#Chris Tully: The Middle East has a geographic and industrial advantage over much of the world in a shift to hydrogen. The region is able to capitalize on the solar and wind available. Abundant renewable energy is essential for green hydrogen. And of course, there are ample fossil fuels to match with carbon capture to make blue hydrogen.

In addition, the region has expertise in the oil and gas sector that sets it apart. The knowledge base utilized in the petroleum business translates quite well into the hydrogen industry. This knowledge base is in more than just the chemistry of the molecule. The experience with engineering, building, and operating the infrastructure capable of producing and transporting hydrogen is unique to the region. The ability to process petroleum and transport it around the globe can be replicated with hydrogen, in a liquid form, or in the form of ammonia. Ammonia can act as a carrier for hydrogen, or it can be used as a fuel by itself. The transportation can be done via ship or with pipelines.

Lastly, the location in proximity to Europe allows the Middle East to stand out as an obvious supply source. Europe has a huge appetite for hydrogen in multiple sectors. Unfortunately, Europe does not have plentiful natural gas and not every part of Europe is a candidate for solar or wind power generation, making the supply of hydrogen limited on the continent. This gives the Middle East a built-in trading partner. And as Europe transitions away from petroleum, the Middle East can continue to supply energy in the form of hydrogen.

#WHF: How do events like the World Hydrogen Forum advance the global shift to hydrogen-based economies by fostering collaboration, innovation, and knowledge exchange among diverse stakeholders across regions and industries?

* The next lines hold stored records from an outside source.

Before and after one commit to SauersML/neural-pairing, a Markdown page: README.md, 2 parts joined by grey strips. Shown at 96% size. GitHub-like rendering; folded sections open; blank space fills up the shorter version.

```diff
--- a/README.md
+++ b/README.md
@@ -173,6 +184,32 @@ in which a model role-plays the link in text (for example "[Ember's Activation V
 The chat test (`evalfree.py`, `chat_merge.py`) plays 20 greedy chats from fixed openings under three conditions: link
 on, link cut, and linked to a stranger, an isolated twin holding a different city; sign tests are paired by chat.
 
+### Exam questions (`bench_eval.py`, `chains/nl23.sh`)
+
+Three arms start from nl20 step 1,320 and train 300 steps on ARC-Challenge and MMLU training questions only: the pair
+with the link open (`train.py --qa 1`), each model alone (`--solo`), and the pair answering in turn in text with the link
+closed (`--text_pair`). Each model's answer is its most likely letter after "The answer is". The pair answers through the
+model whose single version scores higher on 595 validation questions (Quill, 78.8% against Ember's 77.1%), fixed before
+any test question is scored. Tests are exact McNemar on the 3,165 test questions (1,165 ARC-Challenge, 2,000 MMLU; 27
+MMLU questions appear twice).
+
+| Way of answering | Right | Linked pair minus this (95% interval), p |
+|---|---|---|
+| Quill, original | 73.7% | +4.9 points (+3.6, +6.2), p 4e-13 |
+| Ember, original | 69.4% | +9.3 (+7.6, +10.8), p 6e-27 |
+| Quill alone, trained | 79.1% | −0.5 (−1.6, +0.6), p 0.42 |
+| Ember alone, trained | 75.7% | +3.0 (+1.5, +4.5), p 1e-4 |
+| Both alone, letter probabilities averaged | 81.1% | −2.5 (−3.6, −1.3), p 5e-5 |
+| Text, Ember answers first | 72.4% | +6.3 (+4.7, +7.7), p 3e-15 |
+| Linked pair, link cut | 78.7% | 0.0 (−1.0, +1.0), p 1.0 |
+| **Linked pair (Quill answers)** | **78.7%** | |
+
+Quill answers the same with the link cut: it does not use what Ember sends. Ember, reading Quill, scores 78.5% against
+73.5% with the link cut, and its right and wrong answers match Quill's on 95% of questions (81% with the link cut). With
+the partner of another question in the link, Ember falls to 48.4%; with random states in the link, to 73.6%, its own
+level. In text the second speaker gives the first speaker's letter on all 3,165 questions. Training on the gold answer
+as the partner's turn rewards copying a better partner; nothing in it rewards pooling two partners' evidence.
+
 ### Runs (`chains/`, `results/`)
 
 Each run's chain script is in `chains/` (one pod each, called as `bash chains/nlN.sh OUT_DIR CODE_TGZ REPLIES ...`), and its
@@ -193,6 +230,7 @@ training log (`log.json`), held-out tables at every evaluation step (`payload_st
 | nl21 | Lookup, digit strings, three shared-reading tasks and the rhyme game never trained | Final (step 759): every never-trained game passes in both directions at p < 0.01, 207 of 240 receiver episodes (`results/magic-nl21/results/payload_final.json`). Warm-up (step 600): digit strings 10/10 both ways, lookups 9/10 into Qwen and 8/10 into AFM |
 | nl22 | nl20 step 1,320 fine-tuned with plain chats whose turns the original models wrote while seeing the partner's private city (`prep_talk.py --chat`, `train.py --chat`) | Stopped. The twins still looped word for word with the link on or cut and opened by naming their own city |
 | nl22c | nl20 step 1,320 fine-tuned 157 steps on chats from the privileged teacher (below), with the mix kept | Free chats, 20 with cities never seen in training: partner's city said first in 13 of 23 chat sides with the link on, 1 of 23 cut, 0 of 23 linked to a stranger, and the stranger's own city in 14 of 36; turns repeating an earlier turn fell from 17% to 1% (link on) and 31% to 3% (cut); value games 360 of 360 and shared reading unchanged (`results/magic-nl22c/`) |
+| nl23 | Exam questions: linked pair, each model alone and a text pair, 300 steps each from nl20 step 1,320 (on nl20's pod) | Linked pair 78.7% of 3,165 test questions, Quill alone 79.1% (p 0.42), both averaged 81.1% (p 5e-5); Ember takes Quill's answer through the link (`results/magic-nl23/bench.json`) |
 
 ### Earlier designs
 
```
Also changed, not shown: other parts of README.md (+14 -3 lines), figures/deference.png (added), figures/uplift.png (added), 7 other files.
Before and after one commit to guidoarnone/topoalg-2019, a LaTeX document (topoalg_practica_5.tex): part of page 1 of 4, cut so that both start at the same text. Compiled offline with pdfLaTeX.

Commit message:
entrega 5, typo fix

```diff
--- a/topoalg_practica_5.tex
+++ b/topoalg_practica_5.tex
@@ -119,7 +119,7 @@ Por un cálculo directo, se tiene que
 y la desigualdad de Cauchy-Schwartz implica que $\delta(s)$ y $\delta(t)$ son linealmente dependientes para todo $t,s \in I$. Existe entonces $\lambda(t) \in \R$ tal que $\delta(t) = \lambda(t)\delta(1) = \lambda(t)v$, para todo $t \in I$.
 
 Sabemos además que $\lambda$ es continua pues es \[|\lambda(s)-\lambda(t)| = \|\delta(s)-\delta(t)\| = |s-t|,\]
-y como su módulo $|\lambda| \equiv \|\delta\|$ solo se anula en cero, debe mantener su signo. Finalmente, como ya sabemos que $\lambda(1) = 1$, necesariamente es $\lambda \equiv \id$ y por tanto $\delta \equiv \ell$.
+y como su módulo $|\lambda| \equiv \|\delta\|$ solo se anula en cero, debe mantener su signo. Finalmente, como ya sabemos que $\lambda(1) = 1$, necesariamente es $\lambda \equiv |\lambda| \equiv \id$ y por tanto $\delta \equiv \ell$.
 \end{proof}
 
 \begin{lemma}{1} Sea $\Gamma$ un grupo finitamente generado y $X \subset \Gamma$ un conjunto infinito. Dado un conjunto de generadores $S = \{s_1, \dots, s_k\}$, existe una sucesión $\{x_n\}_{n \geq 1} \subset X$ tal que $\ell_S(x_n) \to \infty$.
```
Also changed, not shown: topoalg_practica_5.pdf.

#Chris Tully: Events like the World Hydrogen Forum are outstanding venues to advance new technologies. This has an impact on commercial, operational, and technological segments of the industry. The commercial aspect is obvious.  Getting people together offers the ability to sell products and services to new customers. This helps further the industry as a whole.

In addition, exposing different affiliates to new ideas is a catalyst for progress. Best practices in one industry may be a novelty in another.

Most importantly, bringing like minded people together offers the opportunity to develop relationships that can turn into joint ventures and other symbiotic partnerships. I see companies all across the world working on one single part of the ecosystem. Forums like the World Hydrogen Forum is where the missing pieces of the puzzle come together to create a whole.